    "algae",      1,  0.004,    "light",
  "daphnia",      2,  0.004,    "light",
      "NH4",    0.5,    0.8,     "dark",
    "algae",    1.2,  0.004,     "dark",
  "daphnia",    1.3,  0.004,     "dark")

We had the initial values to the model, and we indicate that we want to group initial values by "treatment":

mod <- set_init(mod, inits, comp = "comps", size = "sizes",
                prop = "props", group_by = "treatment")
mod
## # A tibble: 2 × 5
##   topology           initial          observations parameters       group    
##   <list>             <list>           <list>       <list>           <list>   
## 1 <topology [3 × 3]> <tibble [3 × 3]> <NULL>       <tibble [8 × 2]> <chr [1]>
## 2 <topology [3 × 3]> <tibble [3 × 3]> <NULL>       <tibble [8 × 2]> <chr [1]>

Setting parameter values

We have the basic model ready to be given some "true" parameter values. What are the parameters we have to specify?

params(mod)
## [1] "eta"                      "lambda_algae"             "lambda_daphnia"          
## [4] "lambda_NH4"               "upsilon_algae_to_daphnia" "upsilon_daphnia_to_NH4"  
## [7] "upsilon_NH4_to_algae"     "zeta"

Let's say that we want to simulate an effect of "treatment" (light/dark) on the uptake of NH4 by the algae:

mod <- add_covariates(mod, upsilon_NH4_to_algae ~ treatment)

Now we have more parameters to specify:

params(mod)
## [1] "eta"                        "lambda_algae"              
## [3] "lambda_daphnia"             "lambda_NH4"                
## [5] "upsilon_algae_to_daphnia"   "upsilon_daphnia_to_NH4"    
## [7] "upsilon_NH4_to_algae|dark"  "upsilon_NH4_to_algae|light"
## [9] "zeta"
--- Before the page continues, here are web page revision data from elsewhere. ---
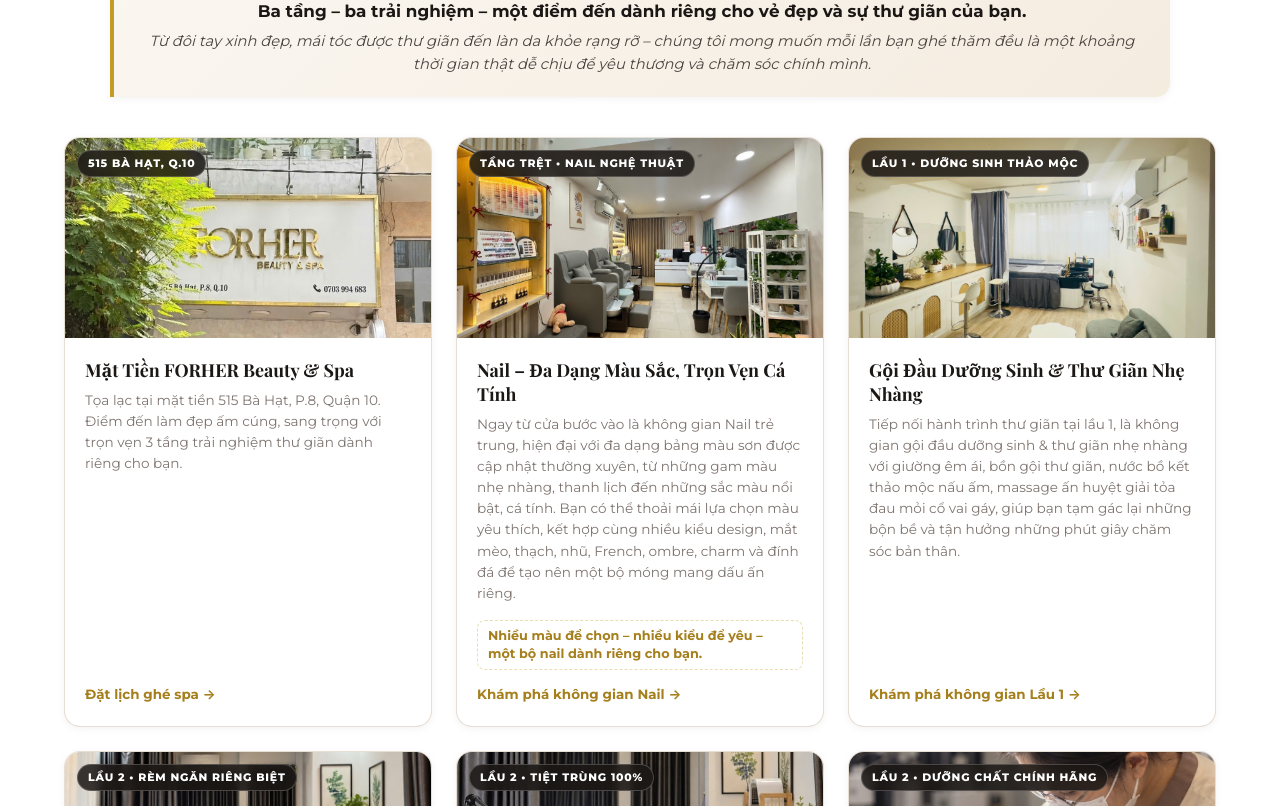
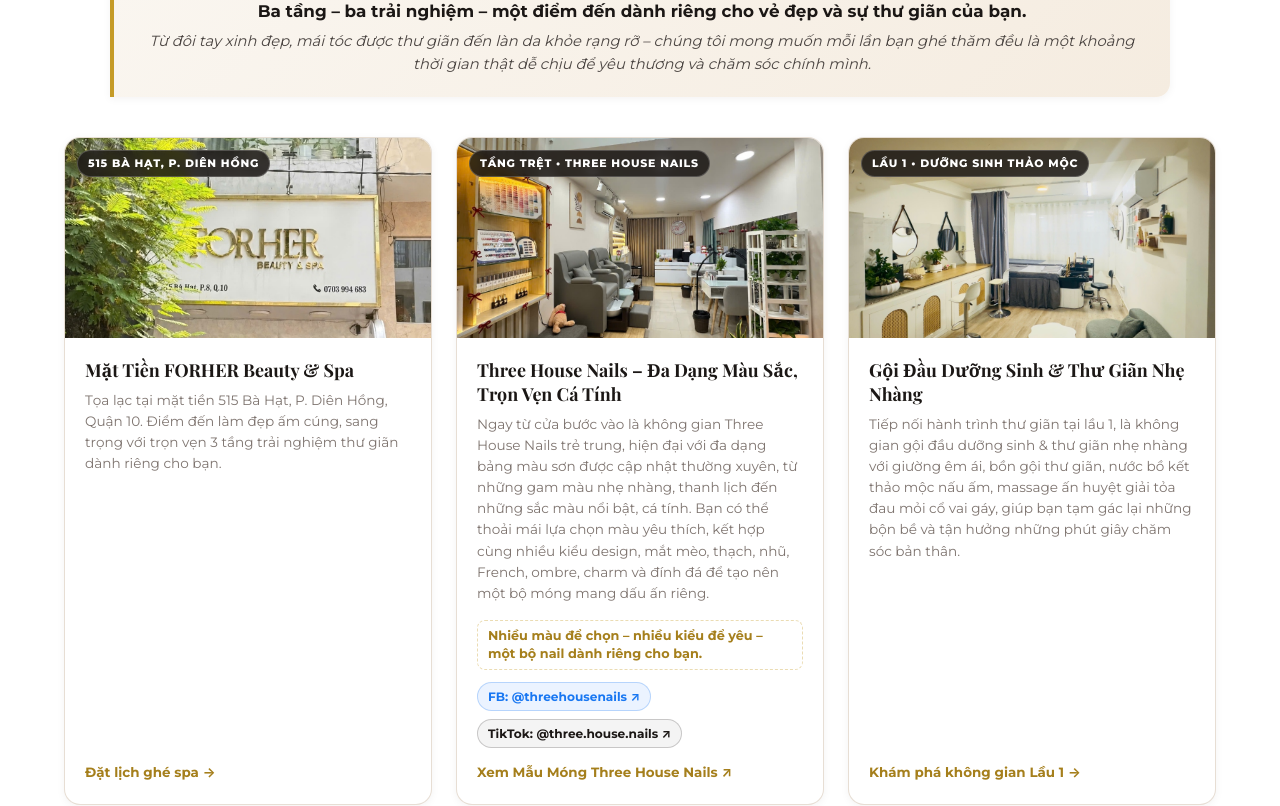
Before and after one commit to tandev253/forher-beauty-spa, a React (Vite) app: page / in a window 1280 px wide. Shown: the part 1394-2200 px from the top of the page. Built offline with nearby package versions, Linux system fonts and the light colour scheme; the HTML template or start-up script is replaced by a standard one; a web font is replaced by a local one.

Commit message:
Update address to Phuong Dien Hong and link Three House Nails social channels

```diff
--- a/index.html
+++ b/index.html
@@ -4,8 +4,8 @@
   <meta charset="UTF-8">
   <meta name="viewport" content="width=device-width, initial-scale=1.0">
   <title>Forher Beauty & Spa | Bảng Giá Dịch Vụ Chính Thức</title>
-  <meta name="description" content="Bảng giá dịch vụ chính thức của Forher Beauty & Spa - 515 Bà Hạt, P.8, Quận 10. Hotline: 0703 994 683. Triệt lông Diode Laser bảo hành 2 năm, Chăm sóc & trị mụn, Chemical Peel, Gội đầu dưỡng sinh & Nail nghệ thuật.">
-  <meta name="keywords" content="Forher Beauty, Forher Spa, 515 Bà Hạt, Triệt lông bảo hành 2 năm, Nặn mụn an toàn, Chemical Peel, Gội đầu dưỡng sinh Quận 10, Nail đẹp Quận 10">
+  <meta name="description" content="Bảng giá dịch vụ chính thức của Forher Beauty & Spa - 515 Bà Hạt, Phường Diên Hồng, Quận 10. Hotline: 0703 994 683. Triệt lông Diode Laser bảo hành 2 năm, Chăm sóc & trị mụn, Chemical Peel, Gội đầu dưỡng sinh & Three House Nails.">
+  <meta name="keywords" content="Forher Beauty, Forher Spa, 515 Bà Hạt Phường Diên Hồng, Three House Nails, Triệt lông bảo hành 2 năm, Nặn mụn an toàn, Chemical Peel, Gội đầu dưỡng sinh Quận 10">
 
   <!-- Google Fonts: Great Vibes (Cursive Logo), Montserrat & Playfair Display -->
   <link rel="preconnect" href="https://fonts.googleapis.com">
--- a/src/components/AboutSection.jsx
+++ b/src/components/AboutSection.jsx
@@ -12,21 +12,23 @@
     {
       id: 'storefront',
       title: 'Mặt Tiền FORHER Beauty & Spa',
-      desc: 'Tọa lạc tại mặt tiền 515 Bà Hạt, P.8, Quận 10. Điểm đến làm đẹp ấm cúng, sang trọng với trọn vẹn 3 tầng trải nghiệm thư giãn dành riêng cho bạn.',
+      desc: 'Tọa lạc tại mặt tiền 515 Bà Hạt, P. Diên Hồng, Quận 10. Điểm đến làm đẹp ấm cúng, sang trọng với trọn vẹn 3 tầng trải nghiệm thư giãn dành riêng cho bạn.',
       image: forherStorefrontReal,
-      tag: '515 BÀ HẠT, Q.10',
+      tag: '515 BÀ HẠT, P. DIÊN HỒNG',
       btnText: 'Đặt lịch ghé spa →',
       action: 'book'
     },
     {
       id: 'nail',
-      title: 'Nail – Đa Dạng Màu Sắc, Trọn Vẹn Cá Tính',
-      desc: 'Ngay từ cửa bước vào là không gian Nail trẻ trung, hiện đại với đa dạng bảng màu sơn được cập nhật thường xuyên, từ những gam màu nhẹ nhàng, thanh lịch đến những sắc màu nổi bật, cá tính. Bạn có thể thoải mái lựa chọn màu yêu thích, kết hợp cùng nhiều kiểu design, mắt mèo, thạch, nhũ, French, ombre, charm và đính đá để tạo nên một bộ móng mang dấu ấn riêng.',
+      title: 'Three House Nails – Đa Dạng Màu Sắc, Trọn Vẹn Cá Tính',
+      desc: 'Ngay từ cửa bước vào là không gian Three House Nails trẻ trung, hiện đại với đa dạng bảng màu sơn được cập nhật thường xuyên, từ những gam màu nhẹ nhàng, thanh lịch đến những sắc màu nổi bật, cá tính. Bạn có thể thoải mái lựa chọn màu yêu thích, kết hợp cùng nhiều kiểu design, mắt mèo, thạch, nhũ, French, ombre, charm và đính đá để tạo nên một bộ móng mang dấu ấn riêng.',
       slogan: 'Nhiều màu để chọn – nhiều kiểu để yêu – một bộ nail dành riêng cho bạn.',
       image: forherNailReal,
-      tag: 'TẦNG TRỆT • NAIL NGHỆ THUẬT',
-      btnText: 'Khám phá không gian Nail →',
-      action: 'book'
+      tag: 'TẦNG TRỆT • THREE HOUSE NAILS',
+      btnText: 'Xem Mẫu Móng Three House Nails ↗',
+      action: 'external',
+      fbUrl: 'https://www.facebook.com/threehousenails',
+      tiktokUrl: 'https://www.tiktok.com/@three.house.nails'
     },
     {
       id: 'goidau',
@@ -67,7 +69,9 @@
   ];
 
   const handleCardClick = (item) => {
-    if (item.action === 'pricing' && onPricingClick) {
+    if (item.action === 'external' && item.fbUrl) {
+      window.open(item.fbUrl, '_blank');
+    } else if (item.action === 'pricing' && onPricingClick) {
       onPricingClick();
     } else if (onBookClick) {
       onBookClick();
@@ -90,7 +94,7 @@
             {/* Floor 0: Ground Floor Nail */}
             <div className="journey-floor-card">
               <div className="floor-badge">TẦNG TRỆT</div>
-              <h4 className="floor-title">Không Gian Nail Hiện Đại</h4>
+              <h4 className="floor-title">Three House Nails Hiện Đại</h4>
               <p className="floor-desc">
                 Từ khi bước vào, bạn sẽ được chào đón bởi không gian Nail hiện đại, nơi chăm chút đôi tay và đôi chân với những thiết kế xinh xắn, tinh tế và phù hợp với phong cách riêng của mỗi khách hàng.
               </p>
@@ -147,6 +151,28 @@
                     {item.slogan}
                   </p>
                 )}
+                {item.fbUrl && (
+                  <div className="card-social-pills-row">
+                    <a
+                      href={item.fbUrl}
+                      target="_blank"
+                      rel="noopener noreferrer"
+                      className="card-mini-social-link fb"
+                    >
+                      FB: @threehousenails ↗
+                    </a>
+                    {item.tiktokUrl && (
+                      <a
+                        href={item.tiktokUrl}
+                        target="_blank"
+                        rel="noopener noreferrer"
+                        className="card-mini-social-link tiktok"
+                      >
+                        TikTok: @three.house.nails ↗
+                      </a>
+                    )}
+                  </div>
+                )}
                 <button
                   type="button"
                   className="card-book-link"
--- a/src/components/ContactSection.jsx
+++ b/src/components/ContactSection.jsx
@@ -70,7 +70,7 @@
                 rel="noopener noreferrer"
                 className="social-btn-link"
               >
-                Facebook Fanpage
+                Facebook: Three House Nails
               </a>
               <a
                 href={COMPANY_INFO.social.tiktok}
@@ -78,7 +78,7 @@
                 rel="noopener noreferrer"
                 className="social-btn-link"
               >
-                Kênh TikTok
+                TikTok: @three.house.nails
               </a>
             </div>
           </div>
@@ -87,7 +87,7 @@
           <div className="contact-map-col">
             <div className="map-embed-box">
               <iframe
-                title="Bản đồ chỉ đường FORHER Beauty 515 Bà Hạt Quận 10"
+                title="Bản đồ chỉ đường 515 Bà Hạt Phường Diên Hồng Quận 10"
                 src="https://www.google.com/maps/embed?pb=!1m18!1m12!1m3!1d3919.605273752538!2d106.66358487480477!3d10.76480078938361!2m3!1f0!2f0!3f0!3m2!1i1024!2i768!4f13.1!3m3!1m2!1s0x31752ee17e8c3b77%3A0x6b198c60012e8790!2zNTE1IELDoCBI4bqhdCwIFBoxrDhu51uZyBEacOqbiBI4buTbmcsIFF14bqtbiAxMCwgSOG7kyBDaMOtIE1pbmgsIFZpZXRuYW0!5e0!3m2!1svi!2s!4v1710000000000!5m2!1svi!2s"
                 width="100%"
                 height="380"
--- a/src/components/Footer.jsx
+++ b/src/components/Footer.jsx
@@ -52,7 +52,11 @@
         <div className="footer-bottom-bar">
           <p>© {currentYear} {COMPANY_INFO.name}. Trang giới thiệu & đặt lịch dịch vụ làm đẹp chính thức.</p>
           <div className="footer-bottom-links">
-            <span>515 Bà Hạt, P.8, Q.10, TP.HCM</span>
+            <span>{COMPANY_INFO.addressShort}</span>
+            <span>•</span>
+            <a href={COMPANY_INFO.social.facebook} target="_blank" rel="noopener noreferrer">FB: Three House Nails</a>
+            <span>•</span>
+            <a href={COMPANY_INFO.social.tiktok} target="_blank" rel="noopener noreferrer">TikTok: @three.house.nails</a>
             <span>•</span>
             <a href={COMPANY_INFO.social.zalo} target="_blank" rel="noopener noreferrer">Zalo: {COMPANY_INFO.phone}</a>
           </div>
--- a/src/components/Hero.jsx
+++ b/src/components/Hero.jsx
@@ -18,7 +18,7 @@
           </h1>
 
           <p className="hero-description">
-            Chào mừng bạn đến với <strong>FORHER Beauty & Spa</strong> tại <strong>515 Bà Hạt, P.8, Quận 10, TP.HCM</strong>.
+            Chào mừng bạn đến với <strong>FORHER Beauty & Spa</strong> tại <strong>515 Bà Hạt, P. Diên Hồng, Quận 10, TP.HCM</strong>.
             Không gian làm đẹp ấm cúng, thư thái với dịch vụ chăm sóc toàn diện: <strong>Triệt lông Diode Laser bảo hành 2 năm</strong>,
             chăm sóc & lấy mụn vô trùng, Chemical Peel tái tạo da, cùng <strong>Gội đầu dưỡng sinh thảo dược</strong> và <strong>Nail nghệ thuật</strong>.
           </p>
@@ -87,7 +87,7 @@
             <div className="hero-floating-badge">
               <div>
                 <strong>Không Gian Thư Thái & Ấm Cúng</strong>
-                <p>515 Bà Hạt, P.8, Q.10 • TP.HCM</p>
+                <p>515 Bà Hạt, P. Diên Hồng, Q.10 • TP.HCM</p>
               </div>
             </div>
 
--- a/src/data/servicesData.js
+++ b/src/data/servicesData.js
@@ -8,17 +8,17 @@
   brandTitle: 'Forher Beauty',
   brandSubtitle: 'Chăm Sóc Da • Triệt Lông • Dưỡng Sinh • Nail',
   tagline: 'Chăm Sóc Da, Triệt Lông Diode Laser, Gội Đầu Dưỡng Sinh & Nail',
-  address: '515 Bà Hạt, Phường 8, Quận 10, TP. Hồ Chí Minh',
-  addressShort: '515 Bà Hạt, P.8, Q.10, TP.HCM',
+  address: '515 Bà Hạt, Phường Diên Hồng, Quận 10, TP. Hồ Chí Minh',
+  addressShort: '515 Bà Hạt, P. Diên Hồng, Q.10, TP.HCM',
   phone: '0703 994 683',
   phoneClean: '0703994683',
   email: 'contact@forherbeauty.vn',
   workingHours: '09:00 - 20:00 (Hàng ngày, kể cả Thứ Bảy & Chủ Nhật)',
   social: {
-    facebook: 'https://facebook.com/forherbeautyspa',
-    facebookTag: '@FORHERBEAUTY SPA',
-    tiktok: 'https://tiktok.com/@forherbeautyspa',
-    tiktokTag: '@FORHERBEAUTY SPA',
+    facebook: 'https://www.facebook.com/threehousenails',
+    facebookTag: '@threehousenails',
+    tiktok: 'https://www.tiktok.com/@three.house.nails',
+    tiktokTag: '@three.house.nails',
     instagram: 'https://instagram.com/forher_beauty515',
     instagramTag: '@FORHER_BEAUTY515',
     zalo: 'https://zalo.me/0703994683'
--- a/src/index.css
+++ b/src/index.css
@@ -671,6 +671,47 @@
   padding: 6px 10px;
   margin-bottom: 12px;
   line-height: 1.4;
+}
+
+.card-social-pills-row {
+  display: flex;
+  gap: 8px;
+  flex-wrap: wrap;
+  margin-bottom: 12px;
+}
+
+.card-mini-social-link {
+  font-size: 0.76rem;
+  font-weight: 700;
+  padding: 4px 10px;
+  border-radius: 999px;
+  text-decoration: none;
+  display: inline-flex;
+  align-items: center;
+  gap: 4px;
+  transition: all 0.2s ease;
+}
+
+.card-mini-social-link.fb {
+  background: #EBF3FF;
+  color: #1877F2;
+  border: 1px solid rgba(24, 119, 242, 0.25);
+}
+
+.card-mini-social-link.fb:hover {
+  background: #1877F2;
+  color: #FFF;
+}
+
+.card-mini-social-link.tiktok {
+  background: #F4F4F4;
+  color: #1B1715;
+  border: 1px solid rgba(27, 23, 21, 0.2);
+}
+
+.card-mini-social-link.tiktok:hover {
+  background: #1B1715;
+  color: #FFF;
 }
 
 .about-visual-grid {
```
We can set the parameter values with the set_params() function:

mod <- mod %>%
  set_params(c("eta" = 0.2, "lambda_algae" = 0, "lambda_daphnia" = 0,
               "lambda_NH4" = 0, "upsilon_NH4_to_algae|light" = 0.3,
               "upsilon_NH4_to_algae|dark" = 0.1,
               "upsilon_algae_to_daphnia" = 0.13,
               "upsilon_daphnia_to_NH4" = 0.045, "zeta" = 0.1))

Once the parameter values are stored in the network model, they are visible in the parameters column:

mod$parameters
## [[1]]
## # A tibble: 8 × 3
##   in_replicate             in_model                   value
##   <chr>                    <chr>                      <dbl>
## 1 eta                      eta                        0.2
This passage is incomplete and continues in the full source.